Many developing countries may have months to wait for their first vaccines.
Turkey now has 3 million doses of the Sinovac vaccine in stock and Brazil has 6 million doses. Brazil is expected to start injecting next week.
Indonesian President Joko Widodo was the first to get a shot of the Sinovac vaccine to launch one of the largest immunization programs in the world on Wednesday. It is expected that 30 million Sinovac doses will be administered by the end of March, out of more than 122 million in 2022.
"Vaccinations are important to break the chain of COVID-19 transmission, provide us with protection and security for every Indonesian, and accelerate economic recovery," the president said.
The western company that has so far competed most directly with Sinovac in developing countries is AstraZeneca (NASDAQ :), whose vaccine, developed with the University of Oxford, is also cheap and easy to supply.
It will be the basis for the largest vaccination program of all, which India is expected to launch on Saturday. In preparation, more than 5 million cans were flown across the country this week.
The Indian government says it will pay less than $ 3 per dose for the first 100 million shots produced under license from the Indian Serum Institute.
Russia is set to launch a new, expanded version of its vaccination program next week, using its own Sputnik V-shot, which it is also heavily marketing in developing countries.
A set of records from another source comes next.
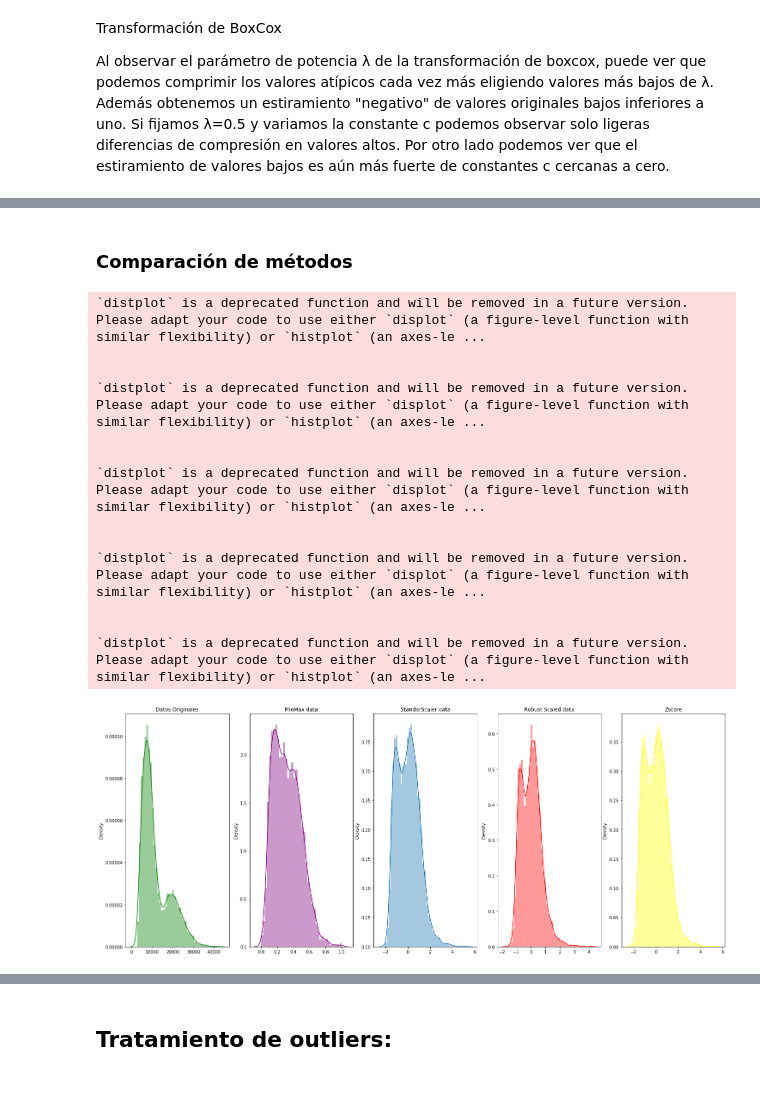
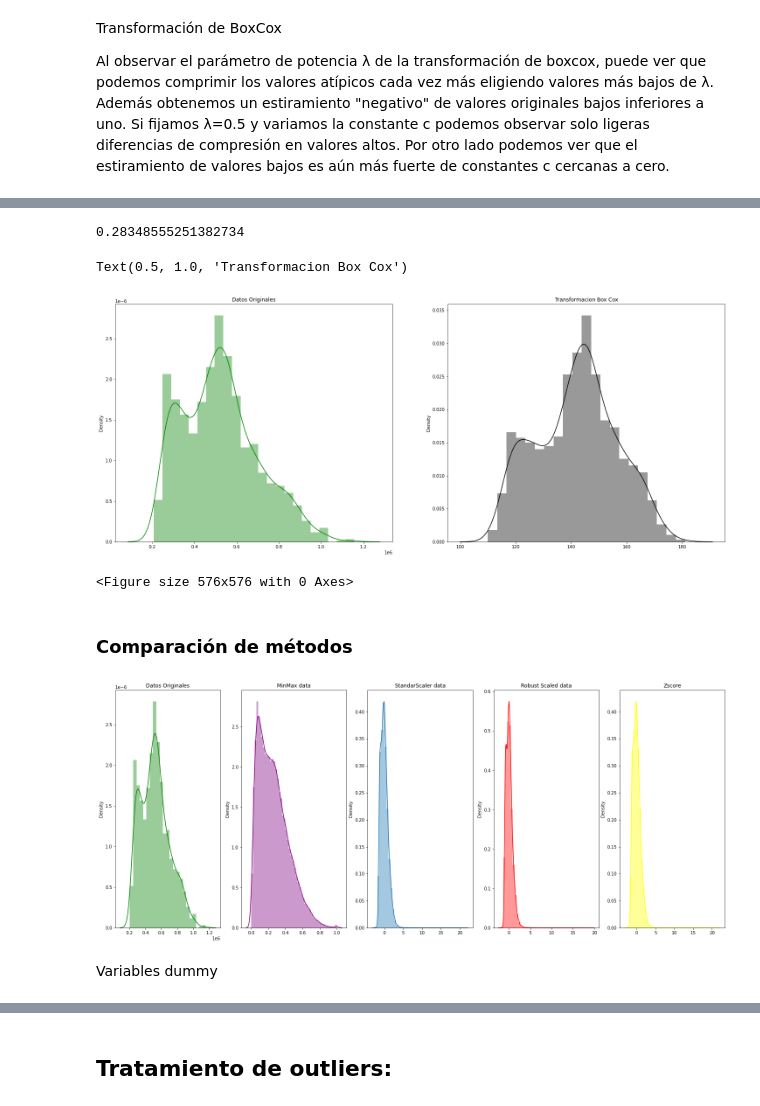
Before and after one commit to CHRISTIANDAGATTI/Mentoria_Series_Temporales, a Jupyter notebook: TP2_analisis_y_curacion.ipynb, the cells around one changed output, grey strips where cells are left out. Saved outputs shown, nothing was run; the diff lists cells and outputs as text; code cells hidden in the pictures.

```diff
--- a/TP2_analisis_y_curacion.ipynb
+++ b/TP2_analisis_y_curacion.ipynb
@@ -399,9 +400,9 @@ StandardScaler: transformamos los datos para centrarlos eliminando el valor medi
 # Estandarización
 from sklearn.preprocessing import StandardScaler
 scaler = StandardScaler()
-df_std = pd.DataFrame(scaler.fit_transform(df_filtered),
-                       index=df_filtered.index,
-                       columns=df_filtered.columns, dtype=None, copy=False)
+df_std = pd.DataFrame(scaler.fit_transform(df_filtered_full),
+                       index=df_filtered_full.index,
+                       columns=df_filtered_full.columns, dtype=None, copy=False)
 
 
 # plt.figure(figsize=(10, 6))
@@ -411,6 +412,6 @@ df_std = pd.DataFrame(scaler.fit_transform(df_filtered),
 
 # sns.barplot(x='Store', y='Sales', data = to_features(df_std))
 
-axes = df_std.plot(marker='.', alpha=0.5, linestyle='None', figsize=(18, 15), subplots=True)
-for ax in axes:
-    ax.set_ylabel('sales')
+# axes = df_std.plot(marker='.', alpha=0.5, linestyle='None', figsize=(18, 15), subplots=True)
+# for ax in axes:
+#     ax.set_ylabel('sales')
@@ -424,9 +423,9 @@ RobustScaler: Para datos que contienen muchos valores atípicos, es probable que
 # %%
 from sklearn.preprocessing import RobustScaler
 robustscaler = RobustScaler()
-df_rscaler = robustscaler.fit_transform(df_filtered)
-df_rscaler = pd.DataFrame(df_rscaler, columns = df_filtered.columns, index=df_filtered.index)
+df_rscaler = robustscaler.fit_transform(df_filtered_full)
+df_rscaler = pd.DataFrame(df_rscaler, columns = df_filtered_full.columns, index=df_filtered_full.index)
 
-axes = df_rscaler.plot(marker='.', alpha=0.5, linestyle='None', figsize=(18, 15), subplots=True)
-for ax in axes:
-    ax.set_ylabel('sales')
+# axes = df_rscaler.plot(marker='.', alpha=0.5, linestyle='None', figsize=(18, 15), subplots=True)
+# for ax in axes:
+#     ax.set_ylabel('sales')
@@ -438,9 +435,10 @@ for ax in axes:
 Min-MAX: Transforma los datos a un rango fijo. Incluye la solidez contra las desviaciones estándar muy pequeñas en las variables y la preservación de entradas cero en datos ralos.
 # %%
 #Minmax. Escalamos los datos en el rango 0-1
+from sklearn.preprocessing import MinMaxScaler
 scaler = MinMaxScaler((0,1))
-minmax = pd.DataFrame(scaler.fit_transform(df_filtered),
-                     columns=df_filtered.columns, index=df_filtered.index)
-axes = minmax.plot(marker='.', alpha=0.5, linestyle='None', figsize=(18, 15), subplots=True)
-for ax in axes:
-    ax.set_ylabel('sales')
+minmax = pd.DataFrame(scaler.fit_transform(df_filtered_full),
+                     columns=df_filtered_full.columns, index=df_filtered_full.index)
+# axes = minmax.plot(marker='.', alpha=0.5, linestyle='None', figsize=(18, 15), subplots=True)
+# for ax in axes:
+#     ax.set_ylabel('sales')
@@ -465,7 +470,7 @@ Mediante este método, la media se convertirá en 0 después de la transformaci
 # %%
 from scipy import stats
 from scipy.stats.stats import zscore
-zscore_df = stats.zscore(df_filtered)
-zscore_df= pd.DataFrame(zscore_df, columns=df_filtered.columns, index=df_filtered.index)
+zscore_df = stats.zscore(df_filtered_full)
+zscore_df= pd.DataFrame(zscore_df, columns=df_filtered_full.columns, index=df_filtered_full.index)
 print(zscore_df)
 # %% [output]
@@ -515,32 +554,37 @@ for ax in axes:
+# %%
+data , lmbda = boxcox(df_agg)
+print(lmbda)
+# %% [output]
+0.28348555251382734
+# %%
+fig, ax=plt.subplots(1,2,figsize=(25,10))
+plt.figure(figsize = (8, 8))
+sns.distplot(df_agg, ax=ax[0],color='Green')
+ax[0].set_title("Datos Originales")
+sns.distplot(data, ax=ax[1],color='black')
+ax[1].set_title("Transformacion Box Cox")
+# %% [output]
+Text(0.5, 1.0, 'Transformacion Box Cox')
+[figure, added]
+<Figure size 576x576 with 0 Axes>
 # %% [markdown]
 ### **Comparación de métodos**
 # %%
 #Comparación
 fig, ax=plt.subplots(1,5,figsize=(25,10))
-sns.distplot(df_filtered, ax=ax[0],color='Green')
+sns.distplot(df_agg, ax=ax[0],color='Green')
 ax[0].set_title("Datos Originales")
 sns.distplot(minmax, ax=ax[1], color ='Purple')
 ax[1].set_title("MinMax data")
 sns.distplot(df_std, ax=ax[2])
 ax[2].set_title("StandarScaler data")
 sns.distplot(df_rscaler, ax=ax[3], color='Red')
 ax[3].set_title("Robust Scaled data")
 sns.distplot(zscore_df, ax=ax[4], color='Yellow')
 ax[4].set_title("Zscore")
 
 plt.show()
 # %% [output]
-`distplot` is a deprecated function and will be removed in a future version. Please adapt your code to use either `displot` (a figure-level function with similar flexibility) or `histplot` (an axes-le ...
-
-
-`distplot` is a deprecated function and will be removed in a future version. Please adapt your code to use either `displot` (a figure-level function with similar flexibility) or `histplot` (an axes-le ...
-
-
-`distplot` is a deprecated function and will be removed in a future version. Please adapt your code to use either `displot` (a figure-level function with similar flexibility) or `histplot` (an axes-le ...
-
-
-`distplot` is a deprecated function and will be removed in a future version. Please adapt your code to use either `displot` (a figure-level function with similar flexibility) or `histplot` (an axes-le ...
-
-
-`distplot` is a deprecated function and will be removed in a future version. Please adapt your code to use either `displot` (a figure-level function with similar flexibility) or `histplot` (an axes-le ...
-[figure, old version]
+[figure, new version]
+# %% [markdown]
+Variables dummy
```
Also changed, not shown: parts of 45 cells of this notebook.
It has received approval in Argentina, Belarus, and Serbia, although it has been slow to manufacture cans for large-scale export.
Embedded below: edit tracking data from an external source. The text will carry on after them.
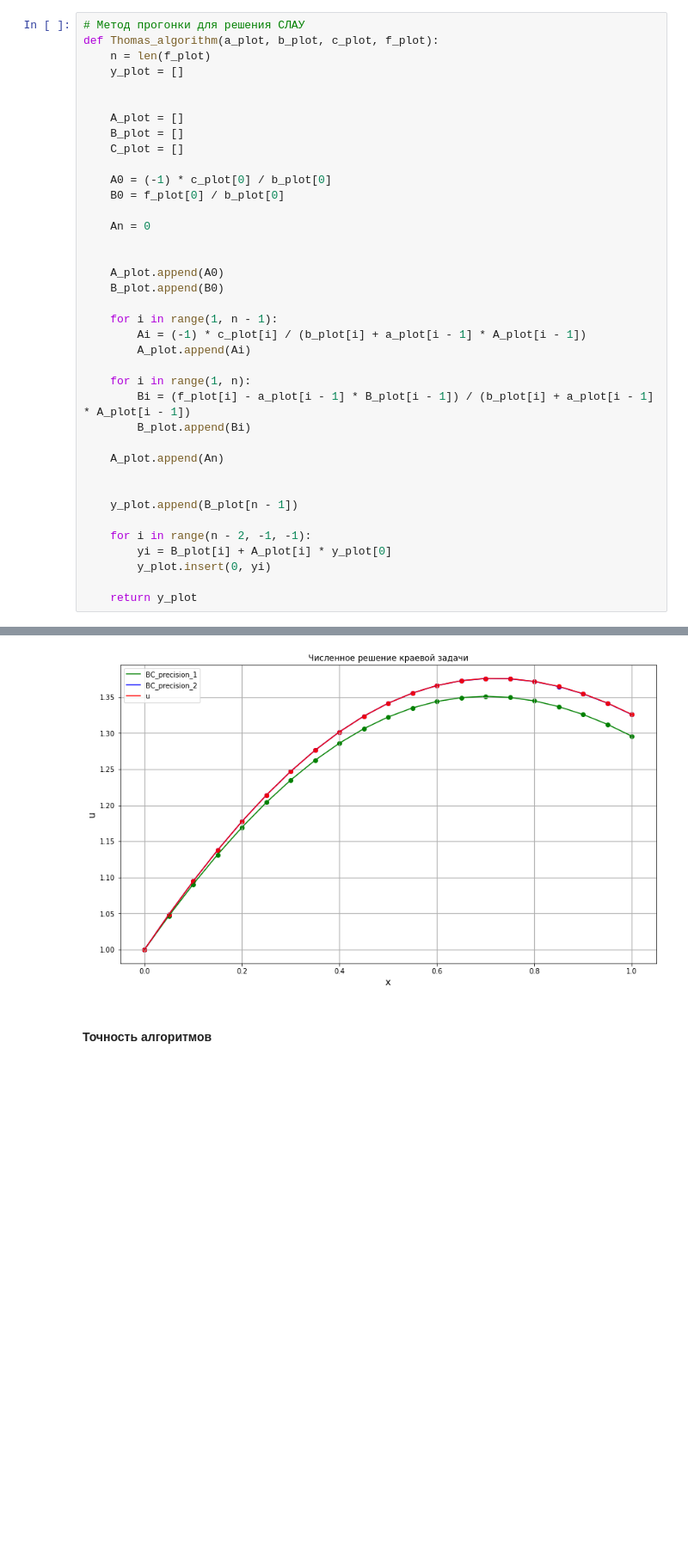
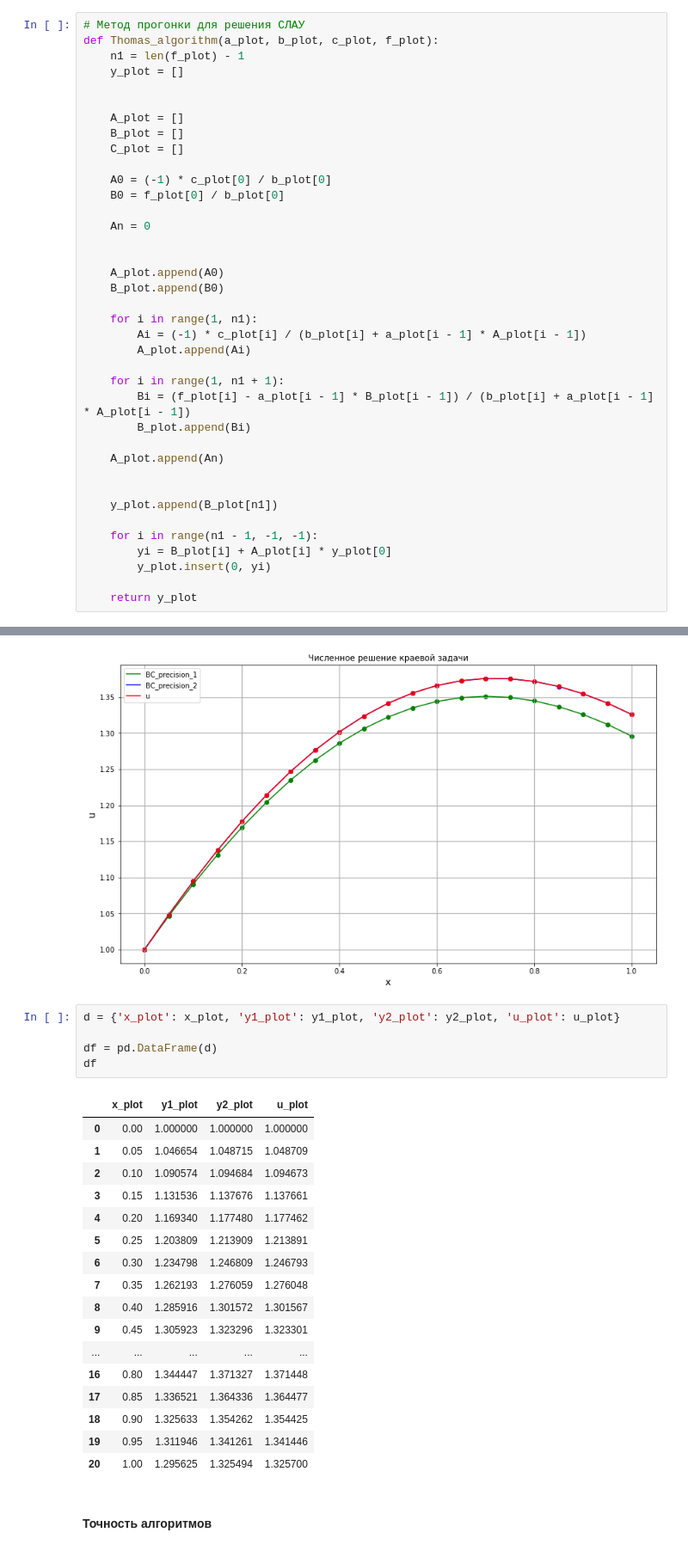
Before and after one commit to Shchetinnikov/Numerical_Methods, a Jupyter notebook: Lab6.ipynb, the cells around one changed output, grey strips where cells are left out. Shown at 86% size. Cells and saved outputs as stored; diff of their text form; blank space fills up the shorter version.

```diff
--- a/Lab6.ipynb
+++ b/Lab6.ipynb
@@ -19,7 +86,7 @@ from matplotlib import pyplot as plt
 # %%
 # Метод прогонки для решения СЛАУ
 def Thomas_algorithm(a_plot, b_plot, c_plot, f_plot):
-    n = len(f_plot)
+    n1 = len(f_plot) - 1
     y_plot = []
 
 
@@ -36,20 +103,20 @@ def Thomas_algorithm(a_plot, b_plot, c_plot, f_plot):
     A_plot.append(A0)
     B_plot.append(B0)
 
-    for i in range(1, n - 1):
+    for i in range(1, n1):
         Ai = (-1) * c_plot[i] / (b_plot[i] + a_plot[i - 1] * A_plot[i - 1])
         A_plot.append(Ai)
 
-    for i in range(1, n):
+    for i in range(1, n1 + 1):
         Bi = (f_plot[i] - a_plot[i - 1] * B_plot[i - 1]) / (b_plot[i] + a_plot[i - 1] * A_plot[i - 1])
         B_plot.append(Bi)
 
     A_plot.append(An)
 
 
-    y_plot.append(B_plot[n - 1])
+    y_plot.append(B_plot[n1])
 
-    for i in range(n - 2, -1, -1):
+    for i in range(n1 - 1, -1, -1):
         yi = B_plot[i] + A_plot[i] * y_plot[0]
         y_plot.insert(0, yi)
 
@@ -197,6 +200,29 @@ plt.legend()
 plt.show()
 # %% [output]
 [figure]
+# %%
+d = {'x_plot': x_plot, 'y1_plot': y1_plot, 'y2_plot': y2_plot, 'u_plot': u_plot}
+
+df = pd.DataFrame(d)
+df
+# %% [output]
+|  | x_plot | y1_plot | y2_plot | u_plot |
+| 0 | 0.00 | 1.000000 | 1.000000 | 1.000000 |
+| 1 | 0.05 | 1.046654 | 1.048715 | 1.048709 |
+| 2 | 0.10 | 1.090574 | 1.094684 | 1.094673 |
+| 3 | 0.15 | 1.131536 | 1.137676 | 1.137661 |
+| 4 | 0.20 | 1.169340 | 1.177480 | 1.177462 |
+| 5 | 0.25 | 1.203809 | 1.213909 | 1.213891 |
+| 6 | 0.30 | 1.234798 | 1.246809 | 1.246793 |
+| 7 | 0.35 | 1.262193 | 1.276059 | 1.276048 |
+| 8 | 0.40 | 1.285916 | 1.301572 | 1.301567 |
+| 9 | 0.45 | 1.305923 | 1.323296 | 1.323301 |
+| ... | ... | ... | ... | ... |
+| 16 | 0.80 | 1.344447 | 1.371327 | 1.371448 |
+| 17 | 0.85 | 1.336521 | 1.364336 | 1.364477 |
+| 18 | 0.90 | 1.325633 | 1.354262 | 1.354425 |
+| 19 | 0.95 | 1.311946 | 1.341261 | 1.341446 |
+| 20 | 1.00 | 1.295625 | 1.325494 | 1.325700 |
 # %% [markdown]
 #### Точность алгоритмов
 # %%
```
Also changed, not shown: parts of 9 cells of this notebook.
Kirill Dmitriev, head of the Russian sovereign wealth fund that supports the vaccine, said in an interview at the Reuters NEXT conference that Russia will apply for EU approval for the vaccine next month and will gain 25% of the global market share.